- Data records
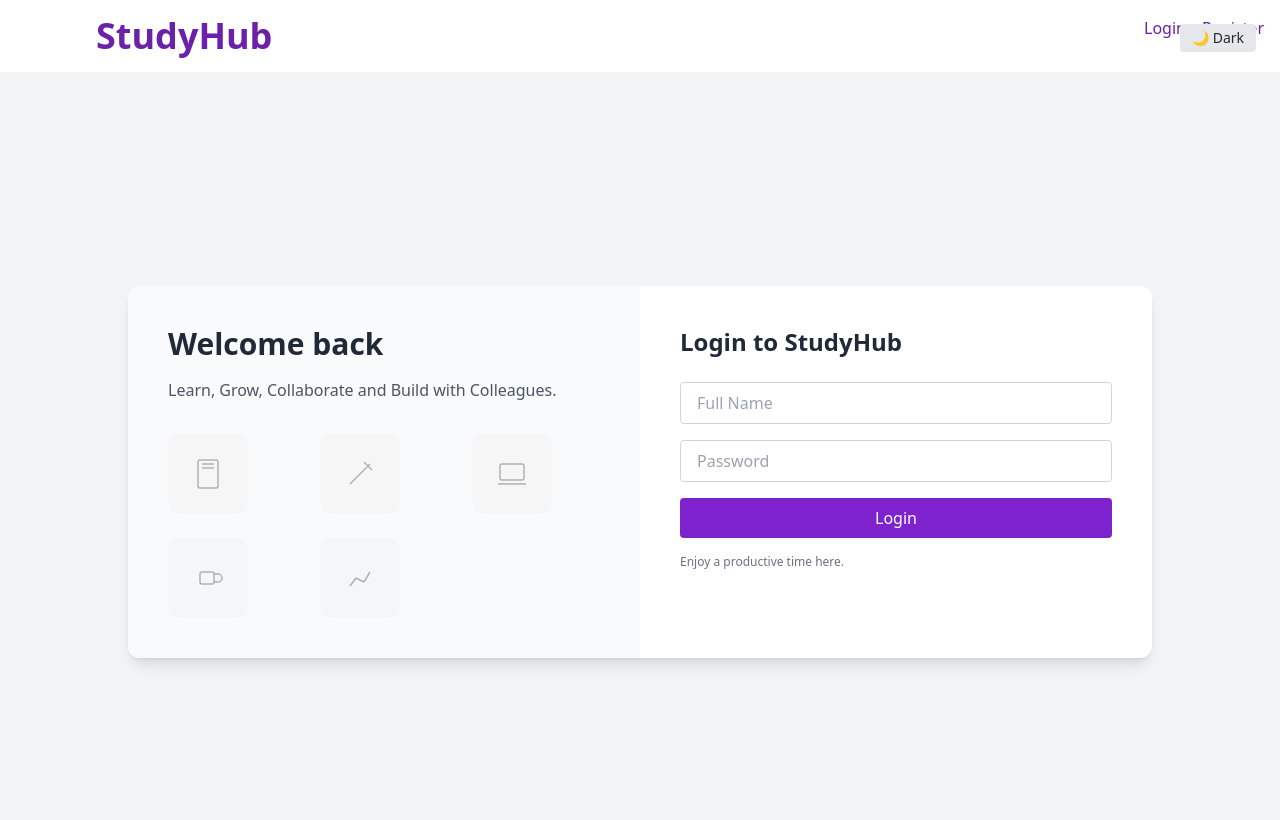
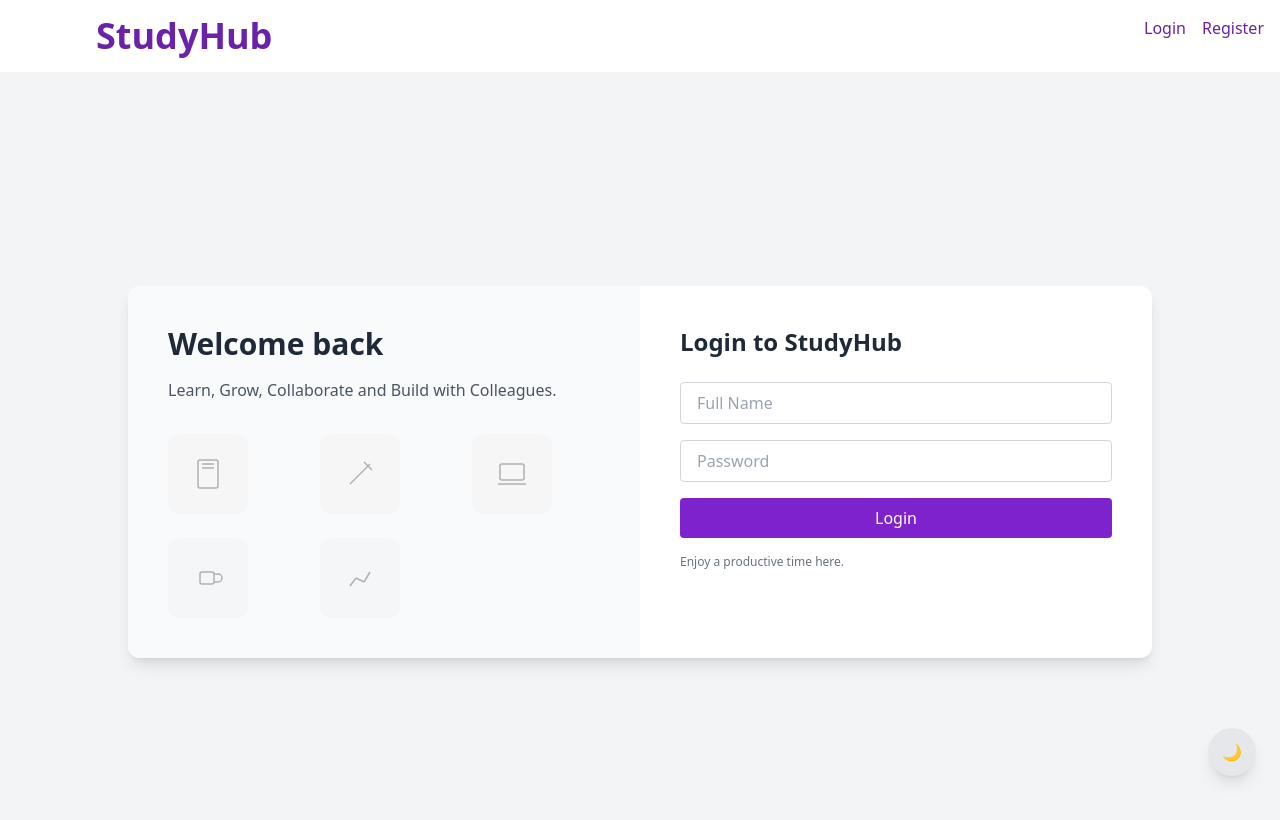
Before and after one commit to qwabena37/Studyhub-frontend, a React (Vite) app: page /login in a window 1280 px wide. Shown: the top 820 px of the page. Built offline with nearby package versions, Linux system fonts and the light colour scheme.

Commit message:
modify src/pages/login.jsx to change dark mode position

```diff
--- a/src/pages/Login.jsx
+++ b/src/pages/Login.jsx
@@ -30,13 +30,17 @@ const Login = () => {
 
       {/* Dark mode toggle */}
       <button
-        onClick={() => setDarkMode(!darkMode)}
-        className="absolute top-6 right-6 px-3 py-1 rounded text-sm
-                   bg-gray-200 dark:bg-gray-700
-                   text-gray-800 dark:text-gray-200"
-      >
-        {darkMode ? "☀ Light" : "🌙 Dark"}
-      </button>
+  onClick={() => setDarkMode(!darkMode)}
+  className="fixed bottom-6 right-6 z-50
+             w-12 h-12 rounded-full
+             flex items-center justify-center
+             bg-gray-200 dark:bg-gray-700
+             text-gray-800 dark:text-gray-200
+             shadow-lg hover:scale-105 transition"
+  aria-label="Toggle dark mode"
+>
+  {darkMode ? "☀" : "🌙"}
+</button>
 
       <div className="bg-white dark:bg-gray-800 rounded-xl shadow-lg w-full max-w-5xl grid md:grid-cols-2 overflow-hidden">
 
```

- What to produce
In the material above, please find every line that includes the word "gray" and copy it.

- Task result
-                   bg-gray-200 dark:bg-gray-700
-                   text-gray-800 dark:text-gray-200"
+             bg-gray-200 dark:bg-gray-700
+             text-gray-800 dark:text-gray-200
       <div className="bg-white dark:bg-gray-800 rounded-xl shadow-lg w-full max-w-5xl grid md:grid-cols-2 overflow-hidden">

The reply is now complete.